  • Select Certificates and secrets
  • Select Certificates
  • Select Upload certificate
  • Select the folder icon on the Select a file line and browse to your certificate from the previous step.
  • Enter “SendEmail” (For example) as the description and select Add
  • Please make a note of the Thumbprint by selecting the Thumbprint, right-clicking it, and selecting the Copy
  • Select API permissions
  • Select Add a permission
  • Select Microsoft Graph
  • Select Application permissions
  • Enter “mail.send” in the search box, select “Mail.Send” and select Add Permission.
  • Select Grant admin consent for… and select Yes

Sending an email using Send-MgUserMail

Now that the authentication part is done, you can start using it for connecting to 365. For this, you need to have Microsoft.Graph module installed on your system, you can do this by running:

Install-Module Microsoft.Graph
Import-Module Microsoft.Graph

Now that the module is installed, you can send an email with an attachment (c:\temp\output.csv in this example) by running: (Change the XXXX, From, To, Subject, Body, and attachment variable to your values)

Select-MgProfile -Name "Beta"
Connect-MgGraph -ClientId XXXX -TenantId XXXX -CertificateThumbprint XXXX -ContextScope CurrentUser

$from = ""
$to = ""
$subject = "PowerShell is fun :)"
$type = "html"
$body = "See attached file"
$attachment = "c:\temp\output.csv"
$FileName = (Get-Item -Path $Attachment).name
$base64string = [Convert]::ToBase64String([IO.File]::ReadAllBytes($Attachment))
$recipients = @()
$recipients += @{
    emailAddress = @{
        address = $To

$message = @{
    subject      = $subject
    toRecipients = $recipients
    Attachments  = @{
        name         = $FileName
        contenttype  = 'text/plain'
        contentbytes = $base64string
    body         = @{
        contentType = $type
        content     = $body
Send-MgUserMail -UserId $from -Message $message

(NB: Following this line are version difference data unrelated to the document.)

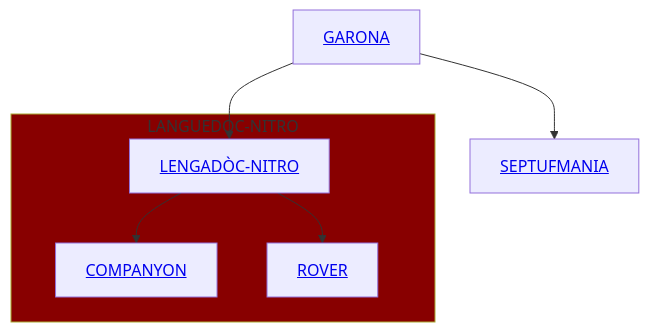
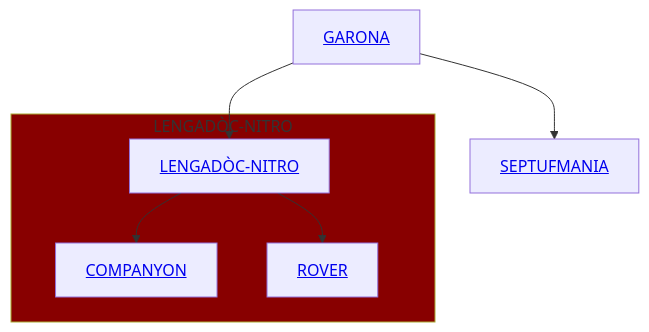
The diagram in README_OC.md (Septimania/septimania), drawn with Mermaid before and after one commit.

````diff
--- a/README_OC.md
+++ b/README_OC.md
@@ -121,11 +121,11 @@
 ```mermaid
   graph TD
       A["<a href="https://synologygaronne.wixsite.com/synologygaronne">GARONA</a>"] --> B["<a href="https://languedocnitro.wixsite.com/languedoc-nitro">LENGADÒC-NITRO</a>"]
-      subgraph NITRO [LANGUEDOC-NITRO]
+      subgraph NITRO [LENGADÒC-NITRO]
       B --> C["<a href="https://languedocnitro.wixsite.com/compagnon">COMPANYON</a>"]
       B --> D["<a href="https://languedocnitro.wixsite.com/rover">ROVER</a>"]
       end
       A --> E["<a href="https://septufmanie.wixsite.com/septufmanie">SEPTUFMANIA</a>"]
 
       style NITRO fill:#800
 ```
````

More information about Send-MgUserMail can be found here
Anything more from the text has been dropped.